  4. Beginning Friday morning and running through Sunday evening, the annual EVO championship series (short for Evolution) will be held in Las Vegas, Nevada. EVO is an umbrella event that covers all of the major and some of the not-so-major fighting games, giving each game its own tournament or exhibition. This year, EVO will consist of nine sub-tournaments, one for each of the following: Injustice: Gods Among Us, Mortal Kombat, Persona 4 Arena, Street Fighter x Tekken ver. 2013, Super Smash Bros. Melee, Super Street Fighter IV: Arcade Edition ver. 2012, Tekken Tag Tournament 2, The King of Fighters XIII, and Ultimate Marvel vs. Capcom 3. In addition to all of these games, there will also be exhibitions for indie fighting games Divekick and Skullgirls, as well as a demonstration of the upcoming box One fighting game, Killer Instinct. As someone who has very little experience with fighting games, I still find EVO to be a blast to watch. While I might not know the ins and outs of the gameplay and some of the nuances certainly go over my head, I know can still appreciate moments like my favorite video game comeback of all time from a 2005 Street Fighter EVO tournament between Daigo Umehara, who is widely considered to be the greatest Street Fighter player of all time, and Justin Wong, another contender for the position. There will be three streams via Twitch bringing EVO’s content to you live on the srkevo1, srkevo2, and srkevo3 channels. Viewers will be able to switch between the three of them from Twitch’s EVO 2013 hub. Each stream will have two commentators who know the intricacies of the games and will be able to translate for viewers who aren’t as familiar with fighting games. While the main streams are free, it is possible to purchase a $12 HD ticket to view the streams in HD. All proceeds will go toward a scholarship fund at NYU Game Center for aspiring game makers within the fighting game community. There was some contention yesterday, when Nintendo announced that they would not allow Super Smash Bros. Melee to be streamed from the competition, despite a fan movement that raised $94,000 for charity in order to bring Melee to the venerable EVO event. After about five hours of massive outrage, Nintendo reversed its stance, allowing the fighting game to be streamed. The full streaming schedule for EVO 2013 can be found here. For a more in-depth look at EVO including players to watch and fighting game jargon, be sure to check out this excellent viewing guide over on Shoryuken.
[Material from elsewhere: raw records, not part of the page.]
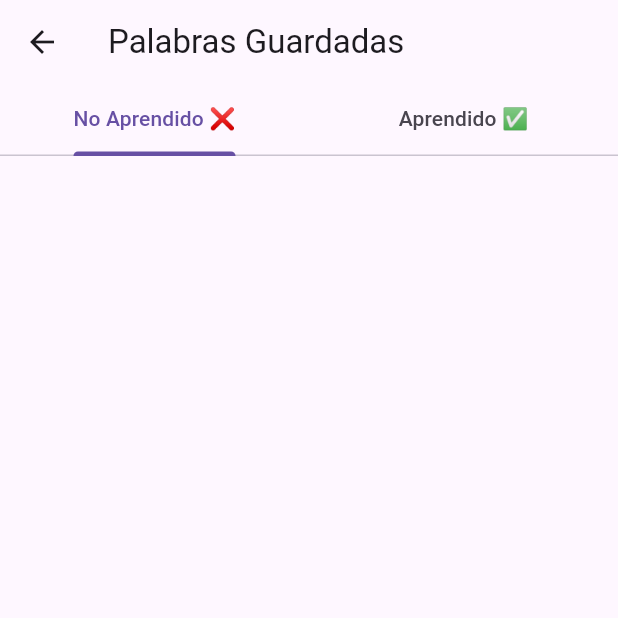
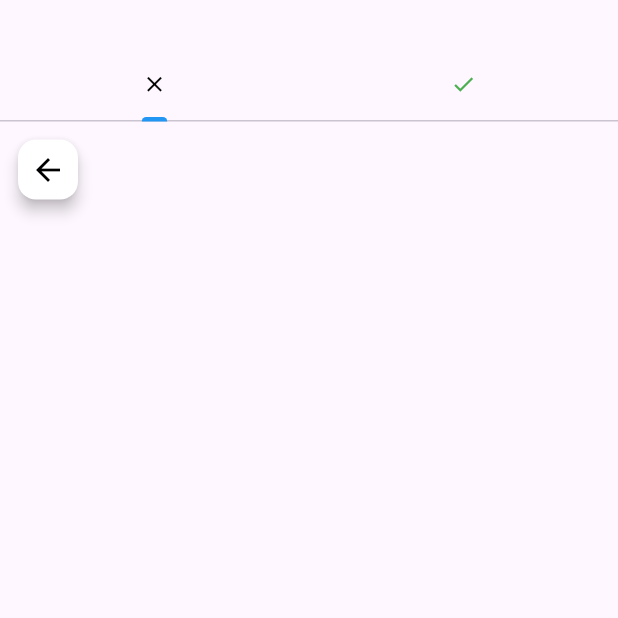
Before and after one commit to alfredLazaro/appFlut, a Flutter app: the screen it shows after launch, after a tap on the "navigate next" icon, on a phone screen of 412 x 824 dp, the top half of it. Run offline on Flutter 3.47's test engine with Material 3 defaults, Android fonts, the light colour scheme and no system bars; our stand-ins replace dio, flutter_dotenv, flutter_tts, logger, speech_to_text, sqflite; accounts and stored records are empty; network calls fail; statements that could not run were skipped.

Commit message:
funciona bien y el boton de regreso existe si la pantalla es muy pequena

```diff
--- a/lib/screens/pagina1.dart
+++ b/lib/screens/pagina1.dart
@@ -15,7 +15,7 @@ class Pagina1 extends StatefulWidget {
 
 class _Pagina1State extends State<Pagina1> {
   final loger=Logger();
-  final TextEditingController _controller = TextEditingController();
+  final TextEditingController _captWord = TextEditingController();
   //hablar a texto
   late stt.SpeechToText _speech;
   bool _isListening = false;
@@ -49,7 +49,7 @@ class _Pagina1State extends State<Pagina1> {
         _speech.listen(
           onResult: (val) => setState(() {
             //_text = val.recognizedWords;
-            _controller.text = val.recognizedWords; //
+            _captWord.text = val.recognizedWords; //
           }),
         );
       }
@@ -67,7 +67,7 @@ class _Pagina1State extends State<Pagina1> {
   }
 
   Future<void> _saveWord() async {
-    String word = _controller.text;
+    String word = _captWord.text;
     if (word.isEmpty) return;
 
     final data = await obtenerDatos(word);
@@ -84,7 +84,7 @@ class _Pagina1State extends State<Pagina1> {
       updatedAt: DateTime.now().toIso8601String(),
     );
     await DatabaseService().insertPfIng(newWord);
-    _controller.clear();
+    _captWord.clear();
     _loadWords();
 
   }
@@ -174,8 +174,8 @@ class _Pagina1State extends State<Pagina1> {
       appBar: AppBar(
         title: const Text('Aprendiendo'),
         actions: [
-          IconButton(
-            icon: const Icon(Icons.navigate_next),
+          ElevatedButton(
+            child: const Icon(Icons.navigate_next),
             onPressed: () {
               Navigator.push(
                 context,
@@ -193,7 +193,7 @@ class _Pagina1State extends State<Pagina1> {
             Padding(
               padding: const EdgeInsets.symmetric(horizontal: 20),
               child: TextField(
-                controller: _controller,
+                controller: _captWord,
                 decoration: InputDecoration(
                   labelText: 'Escribe la palabra',
                   border: const OutlineInputBorder(),
@@ -211,16 +211,6 @@ class _Pagina1State extends State<Pagina1> {
             ),
 
             const SizedBox(height: 10),
-            ElevatedButton(
-              onPressed: () {
-                Navigator.push(
-                  context,
-                  MaterialPageRoute(builder: (context) => Pagina2(words: _words)),
-                );
-              },
-              child: const Text('Ir a la segunda página'),
-            ),
-            const SizedBox(height: 20),
             // Widget modificado
             Expanded(
               child: Column(
--- a/lib/screens/pagina2.dart
+++ b/lib/screens/pagina2.dart
@@ -75,23 +75,55 @@ class _Pagina2State extends State<Pagina2> {
 
   @override
   Widget build(BuildContext context) {
-
+    final isLandscape = MediaQuery.of(context).orientation == Orientation.landscape;
     return DefaultTabController(
       length: 2,
       child: Scaffold(
         appBar: AppBar(
-          title: const Text('Palabras Guardadas'),
-          bottom: const TabBar(
-            tabs: [
-              Tab(text: 'No Aprendido ❌'),
-              Tab(text: 'Aprendido ✅'),
-            ],
+          toolbarHeight: isLandscape ? 40.0 : null,
+          automaticallyImplyLeading: false,
+          /* leading: IconButton(
+            icon: const Icon(Icons.arrow_back),
+            onPressed: () => Navigator.pop(context),
+          ), */
+          title: const SizedBox.shrink(),
+          bottom: PreferredSize(
+            preferredSize: Size.fromHeight(isLandscape ? 8.0: 25.0),
+            child:const TabBar(
+              indicatorColor: Colors.blue, // Color de la línea
+              indicatorWeight: 2.0, // Grosor de la línea
+              labelColor: Colors.transparent, // Hace el texto transparente
+              unselectedLabelColor: Colors.transparent, // También para el no seleccionado
+              labelPadding: EdgeInsets.zero,
+              tabs: [
+                Tab(icon: Icon(Icons.close, color: Colors.black,size: 17)), // Mantiene el color
+                Tab(icon: Icon(Icons.check, color: Colors.green,size: 17)),
+              ],
+            ),
           ),
         ),
-        body: TabBarView(
+        body: Stack(
           children: [
-            FlashCardDeck(flashCards: notLearnedWords, onLearnedTap: onLearnedTap, resetLearn: resetLearn, isLearned: isLearned,),
-            FlashCardDeck(flashCards: _learnedWords, onLearnedTap: onLearnedTap, resetLearn: resetLearn, isLearned: isLearned,),
+            TabBarView(
+              children: [
+                FlashCardDeck(flashCards: notLearnedWords, onLearnedTap: onLearnedTap, resetLearn: resetLearn, isLearned: isLearned),
+                FlashCardDeck(flashCards: _learnedWords, onLearnedTap: onLearnedTap, resetLearn: resetLearn, isLearned: isLearned),
+              ],
+            ),
+            // Botón flotante de retroceso
+            Positioned(
+              top: MediaQuery.of(context).padding.top + 8, // Respeta el notch y da un pequeño margen
+              left: 8,
+              child: FloatingActionButton(
+                mini: true, // Tamaño más pequeño
+                heroTag: 'backButton', // Necesario si hay otros FABs
+                onPressed: () => Navigator.pop(context),
+                child: const Icon(Icons.arrow_back),
+                backgroundColor: Colors.white, // Color de fondo
+                foregroundColor: Colors.black, // Color del icono
+                elevation: 4.0, // Sombra
+              ),
+            ),
           ],
         ),
       ),
--- a/lib/widgets/FlashCardDeck.dart
+++ b/lib/widgets/FlashCardDeck.dart
@@ -20,17 +20,20 @@ class FlashCardDeck extends StatelessWidget {
 
   @override
   Widget build(BuildContext context) {
+    final screenSize = MediaQuery.of(context).size;
+    final isPortrait = MediaQuery.of(context).orientation == Orientation.portrait;
     return Center(
       child: SizedBox(
-      width: MediaQuery.of(context).size.width * 0.9,
-      height: MediaQuery.of(context).size.height * 0.6,
+        width: min(400.0, screenSize.width* 0.95),//ancho maximo de 400 0 de 95% de pantalla
+        height: isPortrait ? screenSize.height * 0.65: screenSize.height * 0.8,
+
         child: Stack(
           alignment: Alignment.center,
           children: [
             for (int i = 0; i < min(flashCards.length, 5); i++) // Mostrar máximo 5
               Positioned(
-              bottom: i * 6,
-              right: i * 6,
+                bottom: i * 5,
+                right: i * 5,
                   child: SizedBox(
                     width: 300,
                     child: EnglishFlashCard(
```
Also changed, not shown: lib/widgets/EnglishFlashCard.dart (+11 -2 lines), 1 other file. Lines whose indentation alone changed are shown as unchanged.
Below you can find my favorite match-up from EVO 2012. For any of you fighting game fans out there, who are you rooting for this EVO? Personally, I’m hoping to see Daigo sweep Street Fighter IV. View full article